Throughout the books Tolkien is at pains to point out that Aragorn is not just a man of martial skill, but a man trained in lore and the arts, what a medieval person would say were the seven liberal arts. (This is evident when he out “lores” the lore master in Minas Tirith and is referred to as “not just a captain of war” p. 899) and in the definition of “high” elf/man in stark contrast to the lesser “middle” men of Numenorean descent who have been mixed with wild men (like Boromir) who glorify in battle and martial arts but who lack all understanding of, presumably, the (liberal) arts (p.705). Yes, It is elvish lore he is using, but that lore is really a type of education in the same manner that, say a Carolignian nobleman, perhaps, Charles the Great (to whom Aragorn is sometimes compared), would have understood it. The lore and knowledge of a greater age before the dark ages.

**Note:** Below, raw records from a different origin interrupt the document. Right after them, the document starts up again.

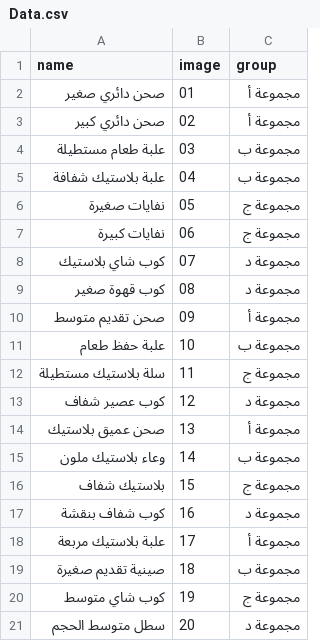
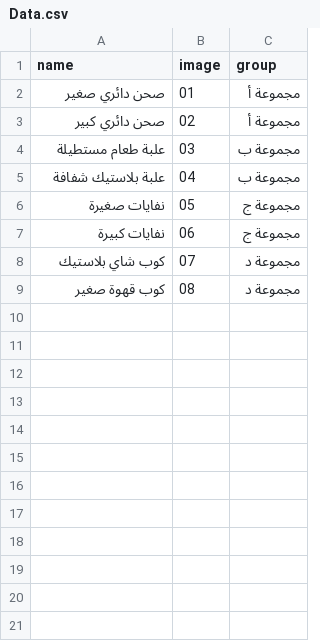
Before and after one commit to T772299420/Aden_plaste, a CSV file: Data.csv, drawn as a sheet; the diff names each change by its address in the sheet, - before the commit and + after, or states it on an @@ line.

Commit message:
Data.csv

```diff
--- a/Data.csv
+++ b/Data.csv
-row 10: صحن تقديم متوسط | 09 | مجموعة أ
-row 11: علبة حفظ طعام | 10 | مجموعة ب
-row 12: سلة بلاستيك مستطيلة | 11 | مجموعة ج
-row 13: كوب عصير شفاف | 12 | مجموعة د
-row 14: صحن عميق بلاستيك | 13 | مجموعة أ
-row 15: وعاء بلاستيك ملون | 14 | مجموعة ب
-row 16: بلاستيك شفاف | 15 | مجموعة ج
-row 17: كوب شفاف بنقشة | 16 | مجموعة د
-row 18: علبة بلاستيك مربعة | 17 | مجموعة أ
-row 19: صينية تقديم صغيرة | 18 | مجموعة ب
-row 20: كوب شاي متوسط | 19 | مجموعة ج
-row 21: سطل متوسط الحجم | 20 | مجموعة د
```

It should not go un-noticed that the healers of Minas Tirith are called “leeches” and practice “leechcraft” which appears to be considered a low form of physician-ship and the comical interaction with the, presumably illiterate, wise-woman p. 879 and 894 paints a picture of shoddy ability, ignorance, and lost arts. They lack the knowledge of the liberal arts as well as the ancient learning, derived from those arts, of the occult virtue of certain plants that define the “High” men.

Therefore Kingsfoil is not incidental. It is referred to as having “virtue” which was an important medieval concept and important to the use of alchemical simples and concoctions. The occult virtue of certain things of course benefits from the occult power of words both written and said and sung (the engraved walking staves given to frodo and sam by Faramir, the runes on war-machine Grond the prayer to Elbereth Frodo used against Shelob and Aragorns incarnations of healing (p. 721, 747, 758, 860) and of course the gates to Moria!

Now, how important is the herb compared to the word when applied to a game rule in BW? I will differ to those more knowledgable, the advantage die or FoRK seems to account for everything well enough. But “the hands of the king are the hands of a healer” show his hands crushing the herb Athelas so I would say that the herbs are not incidental to the healing. I believe Aragorn also mentions that had Faramir’s wound been more severe, the poor quality kingsfoil might have had a more difficult time healing him, so I wouldn’t be opposed to a linked test either.